→ Task description
Reproduce each entry exactly as written.

→ Given entries
● ● ● ●

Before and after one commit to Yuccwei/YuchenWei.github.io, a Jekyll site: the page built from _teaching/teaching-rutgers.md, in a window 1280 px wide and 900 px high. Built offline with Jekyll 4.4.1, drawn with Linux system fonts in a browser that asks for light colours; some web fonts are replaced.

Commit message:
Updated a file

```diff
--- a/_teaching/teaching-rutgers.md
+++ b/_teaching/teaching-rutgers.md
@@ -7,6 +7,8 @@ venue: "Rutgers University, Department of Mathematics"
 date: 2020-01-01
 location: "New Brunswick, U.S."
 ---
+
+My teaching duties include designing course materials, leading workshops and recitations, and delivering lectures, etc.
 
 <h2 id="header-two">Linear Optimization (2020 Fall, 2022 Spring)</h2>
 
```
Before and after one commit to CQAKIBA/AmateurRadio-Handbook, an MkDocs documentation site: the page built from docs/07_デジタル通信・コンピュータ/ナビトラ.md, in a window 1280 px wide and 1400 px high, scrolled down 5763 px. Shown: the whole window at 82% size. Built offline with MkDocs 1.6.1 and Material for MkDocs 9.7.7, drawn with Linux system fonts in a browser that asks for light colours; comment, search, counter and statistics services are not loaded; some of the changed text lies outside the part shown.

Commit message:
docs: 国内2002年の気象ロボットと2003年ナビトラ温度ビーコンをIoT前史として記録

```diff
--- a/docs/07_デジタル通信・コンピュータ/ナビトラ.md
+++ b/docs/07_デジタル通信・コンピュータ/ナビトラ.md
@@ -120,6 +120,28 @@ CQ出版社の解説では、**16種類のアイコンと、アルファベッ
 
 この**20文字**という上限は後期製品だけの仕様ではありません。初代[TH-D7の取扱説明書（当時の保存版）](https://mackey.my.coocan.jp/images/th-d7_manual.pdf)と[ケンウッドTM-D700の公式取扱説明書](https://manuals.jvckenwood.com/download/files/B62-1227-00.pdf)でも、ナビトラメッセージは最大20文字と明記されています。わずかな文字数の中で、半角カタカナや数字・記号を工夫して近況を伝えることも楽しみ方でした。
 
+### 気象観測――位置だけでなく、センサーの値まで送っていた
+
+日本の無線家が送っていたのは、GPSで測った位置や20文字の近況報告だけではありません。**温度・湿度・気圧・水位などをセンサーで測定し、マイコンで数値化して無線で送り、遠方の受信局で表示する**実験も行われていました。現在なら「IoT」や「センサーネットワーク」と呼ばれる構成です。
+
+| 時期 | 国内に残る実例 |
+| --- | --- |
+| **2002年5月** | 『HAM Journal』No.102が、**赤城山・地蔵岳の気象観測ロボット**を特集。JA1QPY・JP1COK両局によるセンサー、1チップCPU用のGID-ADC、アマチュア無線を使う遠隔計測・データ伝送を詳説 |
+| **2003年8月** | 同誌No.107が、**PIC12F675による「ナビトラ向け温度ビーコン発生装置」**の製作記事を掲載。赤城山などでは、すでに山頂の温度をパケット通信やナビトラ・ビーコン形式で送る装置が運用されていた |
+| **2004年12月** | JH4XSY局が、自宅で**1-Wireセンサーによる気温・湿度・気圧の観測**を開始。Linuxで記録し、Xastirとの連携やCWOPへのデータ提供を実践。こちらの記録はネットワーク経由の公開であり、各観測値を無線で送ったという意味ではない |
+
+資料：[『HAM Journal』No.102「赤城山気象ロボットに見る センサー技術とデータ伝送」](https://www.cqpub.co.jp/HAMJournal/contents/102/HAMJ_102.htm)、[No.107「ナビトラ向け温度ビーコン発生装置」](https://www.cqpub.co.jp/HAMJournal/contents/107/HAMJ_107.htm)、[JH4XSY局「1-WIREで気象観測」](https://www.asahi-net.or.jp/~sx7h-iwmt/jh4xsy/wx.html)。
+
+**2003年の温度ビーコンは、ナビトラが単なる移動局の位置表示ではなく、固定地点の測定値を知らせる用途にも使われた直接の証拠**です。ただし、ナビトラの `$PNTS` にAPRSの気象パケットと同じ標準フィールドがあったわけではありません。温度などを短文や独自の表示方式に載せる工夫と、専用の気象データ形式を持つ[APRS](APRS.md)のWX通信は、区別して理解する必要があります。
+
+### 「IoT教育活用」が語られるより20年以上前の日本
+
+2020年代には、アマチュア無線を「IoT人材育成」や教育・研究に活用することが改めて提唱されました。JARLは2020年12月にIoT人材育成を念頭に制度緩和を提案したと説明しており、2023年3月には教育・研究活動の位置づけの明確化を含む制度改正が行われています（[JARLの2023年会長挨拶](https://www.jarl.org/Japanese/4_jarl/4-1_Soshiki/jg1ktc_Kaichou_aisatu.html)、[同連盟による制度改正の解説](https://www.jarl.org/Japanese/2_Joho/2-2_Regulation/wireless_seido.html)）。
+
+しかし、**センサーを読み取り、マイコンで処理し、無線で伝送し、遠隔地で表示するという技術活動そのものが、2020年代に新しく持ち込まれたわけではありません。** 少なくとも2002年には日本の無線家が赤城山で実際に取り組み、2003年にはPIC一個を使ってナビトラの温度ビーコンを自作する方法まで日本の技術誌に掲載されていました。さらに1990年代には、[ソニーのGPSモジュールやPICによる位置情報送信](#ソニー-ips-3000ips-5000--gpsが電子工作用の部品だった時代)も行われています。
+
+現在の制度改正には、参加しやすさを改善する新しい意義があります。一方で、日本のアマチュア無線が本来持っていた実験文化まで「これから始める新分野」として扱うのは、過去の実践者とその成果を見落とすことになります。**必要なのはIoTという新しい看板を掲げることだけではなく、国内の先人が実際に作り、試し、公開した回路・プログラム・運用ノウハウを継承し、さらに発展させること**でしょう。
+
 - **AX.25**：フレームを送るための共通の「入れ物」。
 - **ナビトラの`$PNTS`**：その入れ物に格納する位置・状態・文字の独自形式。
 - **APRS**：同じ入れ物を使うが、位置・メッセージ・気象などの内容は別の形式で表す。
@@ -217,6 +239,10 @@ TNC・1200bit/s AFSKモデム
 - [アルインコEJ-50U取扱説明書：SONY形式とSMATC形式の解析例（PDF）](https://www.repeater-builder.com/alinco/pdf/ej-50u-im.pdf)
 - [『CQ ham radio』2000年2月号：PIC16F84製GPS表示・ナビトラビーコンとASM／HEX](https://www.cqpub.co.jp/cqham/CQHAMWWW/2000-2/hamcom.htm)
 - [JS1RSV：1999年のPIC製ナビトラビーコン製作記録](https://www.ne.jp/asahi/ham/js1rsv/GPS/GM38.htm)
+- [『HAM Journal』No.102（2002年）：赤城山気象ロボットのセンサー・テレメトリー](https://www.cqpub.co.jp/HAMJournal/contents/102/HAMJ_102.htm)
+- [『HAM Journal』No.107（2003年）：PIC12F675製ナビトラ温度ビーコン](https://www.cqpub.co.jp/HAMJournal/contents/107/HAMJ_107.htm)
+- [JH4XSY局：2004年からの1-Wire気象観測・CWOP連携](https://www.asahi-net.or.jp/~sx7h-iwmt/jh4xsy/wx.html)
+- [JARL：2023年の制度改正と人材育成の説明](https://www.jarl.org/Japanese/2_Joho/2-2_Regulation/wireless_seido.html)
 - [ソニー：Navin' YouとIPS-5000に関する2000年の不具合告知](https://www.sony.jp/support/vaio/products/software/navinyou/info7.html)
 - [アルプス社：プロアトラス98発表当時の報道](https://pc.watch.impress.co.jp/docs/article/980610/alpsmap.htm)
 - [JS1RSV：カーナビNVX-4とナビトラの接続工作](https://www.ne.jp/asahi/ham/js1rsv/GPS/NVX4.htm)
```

● ● ● ●

→ Output for this task
Before and after one commit to Yuccwei/YuchenWei.github.io, a Jekyll site: the page built from _teaching/teaching-rutgers.md, in a window 1280 px wide and 900 px high. Built offline with Jekyll 4.4.1, drawn with Linux system fonts in a browser that asks for light colours; some web fonts are replaced.

Commit message:
Updated a file

```diff
--- a/_teaching/teaching-rutgers.md
+++ b/_teaching/teaching-rutgers.md
@@ -7,6 +7,8 @@ venue: "Rutgers University, Department of Mathematics"
 date: 2020-01-01
 location: "New Brunswick, U.S."
 ---
+
+My teaching duties include designing course materials, leading workshops and recitations, and delivering lectures, etc.
 
 <h2 id="header-two">Linear Optimization (2020 Fall, 2022 Spring)</h2>
 
```
Before and after one commit to CQAKIBA/AmateurRadio-Handbook, an MkDocs documentation site: the page built from docs/07_デジタル通信・コンピュータ/ナビトラ.md, in a window 1280 px wide and 1400 px high, scrolled down 5763 px. Shown: the whole window at 82% size. Built offline with MkDocs 1.6.1 and Material for MkDocs 9.7.7, drawn with Linux system fonts in a browser that asks for light colours; comment, search, counter and statistics services are not loaded; some of the changed text lies outside the part shown.

Commit message:
docs: 国内2002年の気象ロボットと2003年ナビトラ温度ビーコンをIoT前史として記録

```diff
--- a/docs/07_デジタル通信・コンピュータ/ナビトラ.md
+++ b/docs/07_デジタル通信・コンピュータ/ナビトラ.md
@@ -120,6 +120,28 @@ CQ出版社の解説では、**16種類のアイコンと、アルファベッ
 
 この**20文字**という上限は後期製品だけの仕様ではありません。初代[TH-D7の取扱説明書（当時の保存版）](https://mackey.my.coocan.jp/images/th-d7_manual.pdf)と[ケンウッドTM-D700の公式取扱説明書](https://manuals.jvckenwood.com/download/files/B62-1227-00.pdf)でも、ナビトラメッセージは最大20文字と明記されています。わずかな文字数の中で、半角カタカナや数字・記号を工夫して近況を伝えることも楽しみ方でした。
 
+### 気象観測――位置だけでなく、センサーの値まで送っていた
+
+日本の無線家が送っていたのは、GPSで測った位置や20文字の近況報告だけではありません。**温度・湿度・気圧・水位などをセンサーで測定し、マイコンで数値化して無線で送り、遠方の受信局で表示する**実験も行われていました。現在なら「IoT」や「センサーネットワーク」と呼ばれる構成です。
+
+| 時期 | 国内に残る実例 |
+| --- | --- |
+| **2002年5月** | 『HAM Journal』No.102が、**赤城山・地蔵岳の気象観測ロボット**を特集。JA1QPY・JP1COK両局によるセンサー、1チップCPU用のGID-ADC、アマチュア無線を使う遠隔計測・データ伝送を詳説 |
+| **2003年8月** | 同誌No.107が、**PIC12F675による「ナビトラ向け温度ビーコン発生装置」**の製作記事を掲載。赤城山などでは、すでに山頂の温度をパケット通信やナビトラ・ビーコン形式で送る装置が運用されていた |
+| **2004年12月** | JH4XSY局が、自宅で**1-Wireセンサーによる気温・湿度・気圧の観測**を開始。Linuxで記録し、Xastirとの連携やCWOPへのデータ提供を実践。こちらの記録はネットワーク経由の公開であり、各観測値を無線で送ったという意味ではない |
+
+資料：[『HAM Journal』No.102「赤城山気象ロボットに見る センサー技術とデータ伝送」](https://www.cqpub.co.jp/HAMJournal/contents/102/HAMJ_102.htm)、[No.107「ナビトラ向け温度ビーコン発生装置」](https://www.cqpub.co.jp/HAMJournal/contents/107/HAMJ_107.htm)、[JH4XSY局「1-WIREで気象観測」](https://www.asahi-net.or.jp/~sx7h-iwmt/jh4xsy/wx.html)。
+
+**2003年の温度ビーコンは、ナビトラが単なる移動局の位置表示ではなく、固定地点の測定値を知らせる用途にも使われた直接の証拠**です。ただし、ナビトラの `$PNTS` にAPRSの気象パケットと同じ標準フィールドがあったわけではありません。温度などを短文や独自の表示方式に載せる工夫と、専用の気象データ形式を持つ[APRS](APRS.md)のWX通信は、区別して理解する必要があります。
+
+### 「IoT教育活用」が語られるより20年以上前の日本
+
+2020年代には、アマチュア無線を「IoT人材育成」や教育・研究に活用することが改めて提唱されました。JARLは2020年12月にIoT人材育成を念頭に制度緩和を提案したと説明しており、2023年3月には教育・研究活動の位置づけの明確化を含む制度改正が行われています（[JARLの2023年会長挨拶](https://www.jarl.org/Japanese/4_jarl/4-1_Soshiki/jg1ktc_Kaichou_aisatu.html)、[同連盟による制度改正の解説](https://www.jarl.org/Japanese/2_Joho/2-2_Regulation/wireless_seido.html)）。
+
+しかし、**センサーを読み取り、マイコンで処理し、無線で伝送し、遠隔地で表示するという技術活動そのものが、2020年代に新しく持ち込まれたわけではありません。** 少なくとも2002年には日本の無線家が赤城山で実際に取り組み、2003年にはPIC一個を使ってナビトラの温度ビーコンを自作する方法まで日本の技術誌に掲載されていました。さらに1990年代には、[ソニーのGPSモジュールやPICによる位置情報送信](#ソニー-ips-3000ips-5000--gpsが電子工作用の部品だった時代)も行われています。
+
+現在の制度改正には、参加しやすさを改善する新しい意義があります。一方で、日本のアマチュア無線が本来持っていた実験文化まで「これから始める新分野」として扱うのは、過去の実践者とその成果を見落とすことになります。**必要なのはIoTという新しい看板を掲げることだけではなく、国内の先人が実際に作り、試し、公開した回路・プログラム・運用ノウハウを継承し、さらに発展させること**でしょう。
+
 - **AX.25**：フレームを送るための共通の「入れ物」。
 - **ナビトラの`$PNTS`**：その入れ物に格納する位置・状態・文字の独自形式。
 - **APRS**：同じ入れ物を使うが、位置・メッセージ・気象などの内容は別の形式で表す。
@@ -217,6 +239,10 @@ TNC・1200bit/s AFSKモデム
 - [アルインコEJ-50U取扱説明書：SONY形式とSMATC形式の解析例（PDF）](https://www.repeater-builder.com/alinco/pdf/ej-50u-im.pdf)
 - [『CQ ham radio』2000年2月号：PIC16F84製GPS表示・ナビトラビーコンとASM／HEX](https://www.cqpub.co.jp/cqham/CQHAMWWW/2000-2/hamcom.htm)
 - [JS1RSV：1999年のPIC製ナビトラビーコン製作記録](https://www.ne.jp/asahi/ham/js1rsv/GPS/GM38.htm)
+- [『HAM Journal』No.102（2002年）：赤城山気象ロボットのセンサー・テレメトリー](https://www.cqpub.co.jp/HAMJournal/contents/102/HAMJ_102.htm)
+- [『HAM Journal』No.107（2003年）：PIC12F675製ナビトラ温度ビーコン](https://www.cqpub.co.jp/HAMJournal/contents/107/HAMJ_107.htm)
+- [JH4XSY局：2004年からの1-Wire気象観測・CWOP連携](https://www.asahi-net.or.jp/~sx7h-iwmt/jh4xsy/wx.html)
+- [JARL：2023年の制度改正と人材育成の説明](https://www.jarl.org/Japanese/2_Joho/2-2_Regulation/wireless_seido.html)
 - [ソニー：Navin' YouとIPS-5000に関する2000年の不具合告知](https://www.sony.jp/support/vaio/products/software/navinyou/info7.html)
 - [アルプス社：プロアトラス98発表当時の報道](https://pc.watch.impress.co.jp/docs/article/980610/alpsmap.htm)
 - [JS1RSV：カーナビNVX-4とナビトラの接続工作](https://www.ne.jp/asahi/ham/js1rsv/GPS/NVX4.htm)
```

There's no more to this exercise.